→ What the exercise asks: All entries must be repeated exactly; do not include the pictures.

═════ Given entries

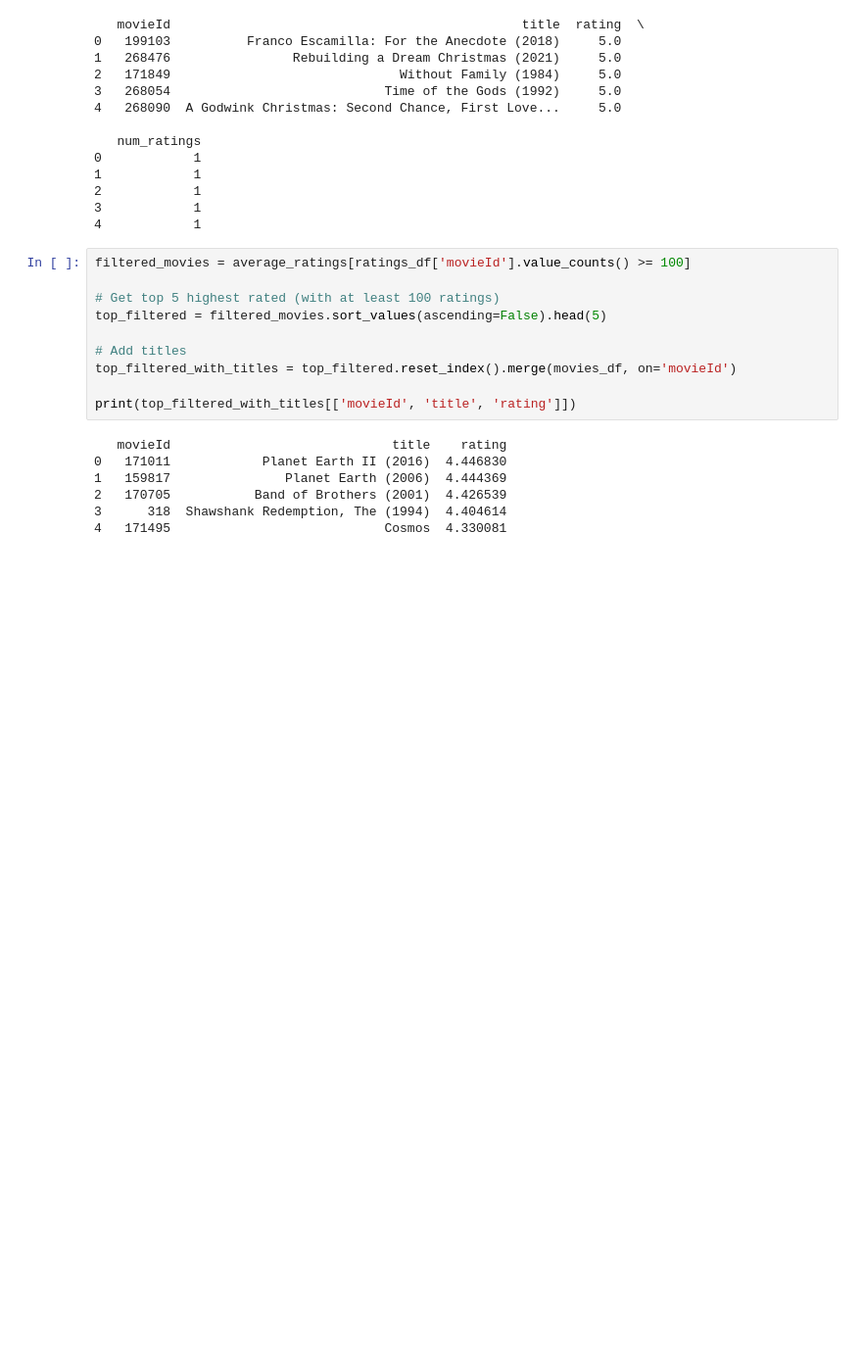
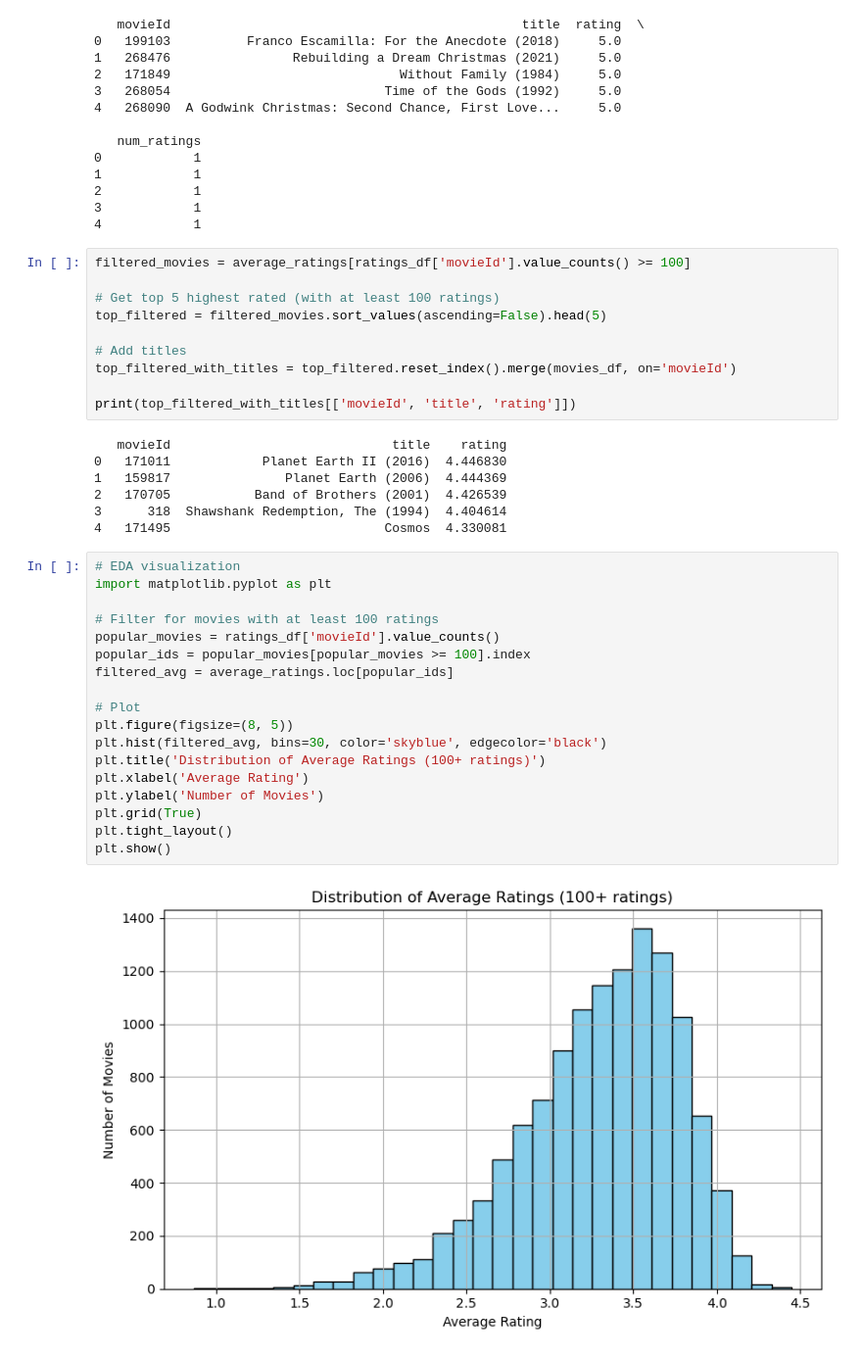
Before and after one commit to dusan-zdravkovic/Python-Data-Practice, a Jupyter notebook: pythonds-1.ipynb, the cells around one changed output. Shown at 98% size. Saved outputs shown, nothing was run; the diff lists cells and outputs as text; blank space fills up the shorter version.

Commit message:
EDA visual

```diff
--- a/pythonds-1.ipynb
+++ b/pythonds-1.ipynb
@@ -119,3 +119,23 @@ print(top_filtered_with_titles[['movieId', 'title', 'rating']])
 2   170705           Band of Brothers (2001)  4.426539
 3      318  Shawshank Redemption, The (1994)  4.404614
 4   171495                            Cosmos  4.330081
+# %%
+# EDA visualization
+import matplotlib.pyplot as plt
+
+# Filter for movies with at least 100 ratings
+popular_movies = ratings_df['movieId'].value_counts()
+popular_ids = popular_movies[popular_movies >= 100].index
+filtered_avg = average_ratings.loc[popular_ids]
+
+# Plot
+plt.figure(figsize=(8, 5))
+plt.hist(filtered_avg, bins=30, color='skyblue', edgecolor='black')
+plt.title('Distribution of Average Ratings (100+ ratings)')
+plt.xlabel('Average Rating')
+plt.ylabel('Number of Movies')
+plt.grid(True)
+plt.tight_layout()
+plt.show()
+# %% [output]
+[figure, added]
```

══════════

→ Solution for this exercise:
Before and after one commit to dusan-zdravkovic/Python-Data-Practice, a Jupyter notebook: pythonds-1.ipynb, the cells around one changed output. Shown at 98% size. Saved outputs shown, nothing was run; the diff lists cells and outputs as text; blank space fills up the shorter version.

Commit message:
EDA visual

```diff
--- a/pythonds-1.ipynb
+++ b/pythonds-1.ipynb
@@ -119,3 +119,23 @@ print(top_filtered_with_titles[['movieId', 'title', 'rating']])
 2   170705           Band of Brothers (2001)  4.426539
 3      318  Shawshank Redemption, The (1994)  4.404614
 4   171495                            Cosmos  4.330081
+# %%
+# EDA visualization
+import matplotlib.pyplot as plt
+
+# Filter for movies with at least 100 ratings
+popular_movies = ratings_df['movieId'].value_counts()
+popular_ids = popular_movies[popular_movies >= 100].index
+filtered_avg = average_ratings.loc[popular_ids]
+
+# Plot
+plt.figure(figsize=(8, 5))
+plt.hist(filtered_avg, bins=30, color='skyblue', edgecolor='black')
+plt.title('Distribution of Average Ratings (100+ ratings)')
+plt.xlabel('Average Rating')
+plt.ylabel('Number of Movies')
+plt.grid(True)
+plt.tight_layout()
+plt.show()
+# %% [output]
+[figure, added]
```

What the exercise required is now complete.